All the models are validated on videos from 7 different sessions, ranging from 45 minutes to 90 minutes. The keyboard detector achieved a very high average precision (AP) of 92% at 0.5 intersection over union (IoU). Furthermore, a combined system of the detector with a fast tracker KCF (159fps) was developed so that the algorithm runs significantly faster without sacrificing accuracy. For a video of 23 minutes having resolution 858 x 480 @ 30 fps, the detection alone runs at 4.7x the real-time, and the combined algorithm runs at 21x the real-time for an average IoU of 0.84 and 0.82, respectively. The hand detector achieved average precision (AP) of 72% at 0.5 intersection over union (IoU). The detection results were improved to 81% using optimal data augmentation parameters. The hand detector runs at 4.7x the real-time with AP of 81% at 0.5 intersection over union. The hand detection method was integrated with projections and clustering for accurate proposal generation. This approach reduced the number of false-positive hand detections by 80% by improving IoU ratios from 0.2 to 0.5. The overall hand detection system runs at 4x the real-time, capturing all the activity regions of the current collaborative group.


Object Detection, Data Augmentation, Video Analysis, Projections, ivpcl

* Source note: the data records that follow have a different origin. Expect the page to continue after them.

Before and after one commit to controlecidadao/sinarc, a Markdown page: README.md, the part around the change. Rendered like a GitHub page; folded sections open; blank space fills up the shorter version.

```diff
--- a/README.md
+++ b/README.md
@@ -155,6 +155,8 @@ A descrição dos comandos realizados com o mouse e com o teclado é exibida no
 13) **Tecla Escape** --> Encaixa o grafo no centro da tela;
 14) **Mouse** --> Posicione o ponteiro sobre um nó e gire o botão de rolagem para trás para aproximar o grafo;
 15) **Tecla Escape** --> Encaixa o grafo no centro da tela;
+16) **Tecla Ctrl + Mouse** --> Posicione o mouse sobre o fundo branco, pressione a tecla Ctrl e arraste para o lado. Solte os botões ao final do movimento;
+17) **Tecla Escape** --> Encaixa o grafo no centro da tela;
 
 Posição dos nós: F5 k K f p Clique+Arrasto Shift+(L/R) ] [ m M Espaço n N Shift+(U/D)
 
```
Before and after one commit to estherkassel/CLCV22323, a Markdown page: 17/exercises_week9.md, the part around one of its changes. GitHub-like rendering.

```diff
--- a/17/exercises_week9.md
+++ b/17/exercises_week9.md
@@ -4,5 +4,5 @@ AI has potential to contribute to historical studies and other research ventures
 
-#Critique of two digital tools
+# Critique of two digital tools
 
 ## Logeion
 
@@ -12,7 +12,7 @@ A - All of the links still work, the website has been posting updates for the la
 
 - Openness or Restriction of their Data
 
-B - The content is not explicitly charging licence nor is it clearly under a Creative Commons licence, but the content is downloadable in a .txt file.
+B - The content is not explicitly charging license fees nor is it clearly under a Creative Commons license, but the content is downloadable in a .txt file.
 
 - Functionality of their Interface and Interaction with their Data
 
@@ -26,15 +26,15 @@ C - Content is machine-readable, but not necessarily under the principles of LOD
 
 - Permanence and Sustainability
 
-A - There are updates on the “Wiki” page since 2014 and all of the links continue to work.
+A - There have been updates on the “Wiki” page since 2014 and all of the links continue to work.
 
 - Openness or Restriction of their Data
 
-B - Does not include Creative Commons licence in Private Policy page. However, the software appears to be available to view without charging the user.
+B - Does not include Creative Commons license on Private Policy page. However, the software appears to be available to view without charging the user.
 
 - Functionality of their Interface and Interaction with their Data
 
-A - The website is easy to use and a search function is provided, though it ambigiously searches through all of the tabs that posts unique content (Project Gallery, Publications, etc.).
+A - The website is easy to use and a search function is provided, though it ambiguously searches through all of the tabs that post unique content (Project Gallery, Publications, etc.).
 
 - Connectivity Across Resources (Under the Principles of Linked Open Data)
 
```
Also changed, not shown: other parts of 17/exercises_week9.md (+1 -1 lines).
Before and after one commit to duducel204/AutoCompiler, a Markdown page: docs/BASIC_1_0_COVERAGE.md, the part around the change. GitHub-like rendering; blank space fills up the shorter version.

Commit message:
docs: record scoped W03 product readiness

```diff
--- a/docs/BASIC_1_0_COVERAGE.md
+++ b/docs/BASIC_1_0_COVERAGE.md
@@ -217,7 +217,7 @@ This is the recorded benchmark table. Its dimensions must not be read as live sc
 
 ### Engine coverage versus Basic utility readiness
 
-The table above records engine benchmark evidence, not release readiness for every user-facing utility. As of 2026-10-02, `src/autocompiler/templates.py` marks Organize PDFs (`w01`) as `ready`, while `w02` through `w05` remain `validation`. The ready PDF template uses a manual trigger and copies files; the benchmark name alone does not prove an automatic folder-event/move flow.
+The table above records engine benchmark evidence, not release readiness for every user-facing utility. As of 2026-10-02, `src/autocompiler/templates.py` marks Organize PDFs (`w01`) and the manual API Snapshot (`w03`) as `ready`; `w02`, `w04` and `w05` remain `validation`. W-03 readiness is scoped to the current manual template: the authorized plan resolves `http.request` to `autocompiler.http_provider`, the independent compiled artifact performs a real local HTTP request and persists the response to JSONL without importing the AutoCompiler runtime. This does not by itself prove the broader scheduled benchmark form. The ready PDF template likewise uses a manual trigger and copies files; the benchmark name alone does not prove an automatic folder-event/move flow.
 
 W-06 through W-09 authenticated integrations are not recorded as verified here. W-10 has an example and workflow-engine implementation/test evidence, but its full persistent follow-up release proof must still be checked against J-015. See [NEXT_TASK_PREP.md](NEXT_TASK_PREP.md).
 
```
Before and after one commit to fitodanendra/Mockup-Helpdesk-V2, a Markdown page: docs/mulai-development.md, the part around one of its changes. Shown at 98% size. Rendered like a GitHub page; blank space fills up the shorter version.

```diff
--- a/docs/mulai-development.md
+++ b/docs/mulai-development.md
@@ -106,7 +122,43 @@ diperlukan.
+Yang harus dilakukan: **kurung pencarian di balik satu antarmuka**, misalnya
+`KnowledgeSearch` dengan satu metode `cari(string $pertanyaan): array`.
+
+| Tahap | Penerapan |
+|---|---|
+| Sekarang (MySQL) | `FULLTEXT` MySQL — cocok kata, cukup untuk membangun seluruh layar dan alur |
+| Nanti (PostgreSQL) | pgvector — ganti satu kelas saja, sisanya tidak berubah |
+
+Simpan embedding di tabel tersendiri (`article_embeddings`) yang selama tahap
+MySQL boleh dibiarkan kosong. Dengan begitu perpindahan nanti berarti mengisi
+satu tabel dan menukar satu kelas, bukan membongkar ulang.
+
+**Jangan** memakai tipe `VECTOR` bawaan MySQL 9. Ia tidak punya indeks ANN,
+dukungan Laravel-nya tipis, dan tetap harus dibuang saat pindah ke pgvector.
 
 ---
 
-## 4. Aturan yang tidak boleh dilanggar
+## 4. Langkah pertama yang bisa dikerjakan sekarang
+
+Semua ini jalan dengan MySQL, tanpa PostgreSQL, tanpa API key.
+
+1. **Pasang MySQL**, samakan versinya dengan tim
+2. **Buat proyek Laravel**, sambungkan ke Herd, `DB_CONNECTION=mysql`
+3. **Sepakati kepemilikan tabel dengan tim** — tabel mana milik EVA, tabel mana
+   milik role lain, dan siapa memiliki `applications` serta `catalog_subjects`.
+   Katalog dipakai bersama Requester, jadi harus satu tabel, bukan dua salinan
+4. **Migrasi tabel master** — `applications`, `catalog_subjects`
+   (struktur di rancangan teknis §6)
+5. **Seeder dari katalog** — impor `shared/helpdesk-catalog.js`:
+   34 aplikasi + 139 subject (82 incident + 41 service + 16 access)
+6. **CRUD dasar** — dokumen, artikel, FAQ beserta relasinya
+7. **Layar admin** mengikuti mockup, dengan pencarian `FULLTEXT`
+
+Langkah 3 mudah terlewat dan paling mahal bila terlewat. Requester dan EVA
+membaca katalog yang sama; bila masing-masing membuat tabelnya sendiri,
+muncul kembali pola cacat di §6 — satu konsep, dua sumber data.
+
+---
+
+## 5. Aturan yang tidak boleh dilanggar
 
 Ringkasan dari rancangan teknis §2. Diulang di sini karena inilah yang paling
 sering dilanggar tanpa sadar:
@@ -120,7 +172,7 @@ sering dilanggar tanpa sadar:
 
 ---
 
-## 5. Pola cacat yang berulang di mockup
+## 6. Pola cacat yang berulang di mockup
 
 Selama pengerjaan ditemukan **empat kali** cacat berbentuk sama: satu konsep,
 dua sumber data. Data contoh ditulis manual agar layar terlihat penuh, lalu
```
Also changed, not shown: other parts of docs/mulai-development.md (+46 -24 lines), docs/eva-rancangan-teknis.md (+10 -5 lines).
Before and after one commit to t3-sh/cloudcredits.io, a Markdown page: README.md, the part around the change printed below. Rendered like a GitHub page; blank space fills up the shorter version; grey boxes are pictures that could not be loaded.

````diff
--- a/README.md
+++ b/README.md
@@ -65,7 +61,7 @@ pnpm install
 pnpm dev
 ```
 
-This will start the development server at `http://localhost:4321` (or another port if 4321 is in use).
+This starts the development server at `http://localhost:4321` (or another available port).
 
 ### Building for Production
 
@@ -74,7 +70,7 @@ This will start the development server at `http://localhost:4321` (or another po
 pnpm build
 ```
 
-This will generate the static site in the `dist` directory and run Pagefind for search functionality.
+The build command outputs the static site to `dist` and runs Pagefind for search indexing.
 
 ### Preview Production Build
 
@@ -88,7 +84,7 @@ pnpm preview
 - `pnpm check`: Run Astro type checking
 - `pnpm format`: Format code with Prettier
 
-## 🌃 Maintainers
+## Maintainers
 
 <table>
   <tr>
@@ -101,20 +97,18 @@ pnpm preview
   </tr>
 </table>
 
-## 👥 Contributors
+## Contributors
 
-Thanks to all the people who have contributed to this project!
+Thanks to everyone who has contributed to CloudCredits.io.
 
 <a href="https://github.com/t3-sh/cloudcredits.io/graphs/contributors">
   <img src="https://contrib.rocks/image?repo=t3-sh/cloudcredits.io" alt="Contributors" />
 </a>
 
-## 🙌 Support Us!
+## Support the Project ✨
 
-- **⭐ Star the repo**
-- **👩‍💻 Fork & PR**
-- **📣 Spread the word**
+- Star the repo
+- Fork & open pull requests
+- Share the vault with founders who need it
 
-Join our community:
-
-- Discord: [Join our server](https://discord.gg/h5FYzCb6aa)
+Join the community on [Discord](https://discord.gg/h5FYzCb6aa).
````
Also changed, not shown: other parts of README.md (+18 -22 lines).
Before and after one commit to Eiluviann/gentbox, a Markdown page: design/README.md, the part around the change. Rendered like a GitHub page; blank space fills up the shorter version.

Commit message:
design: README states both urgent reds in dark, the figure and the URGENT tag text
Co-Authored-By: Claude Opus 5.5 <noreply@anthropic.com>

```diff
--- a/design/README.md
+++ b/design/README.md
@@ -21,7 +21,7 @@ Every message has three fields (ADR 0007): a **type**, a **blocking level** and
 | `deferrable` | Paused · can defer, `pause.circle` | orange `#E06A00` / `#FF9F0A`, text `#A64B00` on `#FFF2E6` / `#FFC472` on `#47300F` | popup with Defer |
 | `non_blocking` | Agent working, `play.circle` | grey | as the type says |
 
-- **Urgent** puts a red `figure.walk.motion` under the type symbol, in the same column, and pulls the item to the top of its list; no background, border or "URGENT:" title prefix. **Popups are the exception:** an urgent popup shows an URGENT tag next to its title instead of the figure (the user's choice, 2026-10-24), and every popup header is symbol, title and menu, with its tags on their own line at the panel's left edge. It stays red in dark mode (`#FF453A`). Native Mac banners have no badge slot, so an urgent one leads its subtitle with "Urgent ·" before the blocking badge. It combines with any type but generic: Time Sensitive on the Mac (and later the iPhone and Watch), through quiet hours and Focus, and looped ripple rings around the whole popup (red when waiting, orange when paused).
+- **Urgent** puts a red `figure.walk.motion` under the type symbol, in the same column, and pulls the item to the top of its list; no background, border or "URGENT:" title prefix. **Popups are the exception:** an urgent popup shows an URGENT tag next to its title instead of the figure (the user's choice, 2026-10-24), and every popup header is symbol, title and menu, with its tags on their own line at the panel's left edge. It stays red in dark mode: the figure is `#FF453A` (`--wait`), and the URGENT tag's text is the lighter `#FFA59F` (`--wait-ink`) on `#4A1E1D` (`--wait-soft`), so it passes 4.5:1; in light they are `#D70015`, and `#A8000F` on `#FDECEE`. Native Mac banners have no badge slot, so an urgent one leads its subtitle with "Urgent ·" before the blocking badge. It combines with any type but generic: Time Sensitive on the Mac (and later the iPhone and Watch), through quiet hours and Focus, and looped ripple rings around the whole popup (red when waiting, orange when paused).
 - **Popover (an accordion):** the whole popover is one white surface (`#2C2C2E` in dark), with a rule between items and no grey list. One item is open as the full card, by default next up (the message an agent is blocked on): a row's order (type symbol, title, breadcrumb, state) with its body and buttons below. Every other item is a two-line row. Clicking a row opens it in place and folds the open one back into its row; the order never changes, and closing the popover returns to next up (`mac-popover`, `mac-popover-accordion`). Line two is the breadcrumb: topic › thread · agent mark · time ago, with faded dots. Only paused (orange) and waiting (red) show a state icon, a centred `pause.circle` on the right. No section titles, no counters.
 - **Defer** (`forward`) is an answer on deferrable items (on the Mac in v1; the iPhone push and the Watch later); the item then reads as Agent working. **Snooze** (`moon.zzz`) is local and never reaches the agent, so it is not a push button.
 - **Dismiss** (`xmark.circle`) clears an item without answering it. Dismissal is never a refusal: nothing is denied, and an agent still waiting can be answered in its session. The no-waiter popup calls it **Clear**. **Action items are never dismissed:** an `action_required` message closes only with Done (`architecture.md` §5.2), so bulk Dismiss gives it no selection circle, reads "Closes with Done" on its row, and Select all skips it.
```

This material is based upon work supported by the National Science Foundation under Grant No. 1613637 and No. 1842220.

Document Type




Degree Name

Computer Engineering

Level of Degree


Department Name

Electrical and Computer Engineering

First Committee Member (Chair)

Marios S. Pattichis

Second Committee Member

Balasubramaniam Santhanam

Third Committee Member

Ramiro Jordan

Fourth Committee Member

Sylvia Celedon-Pattichis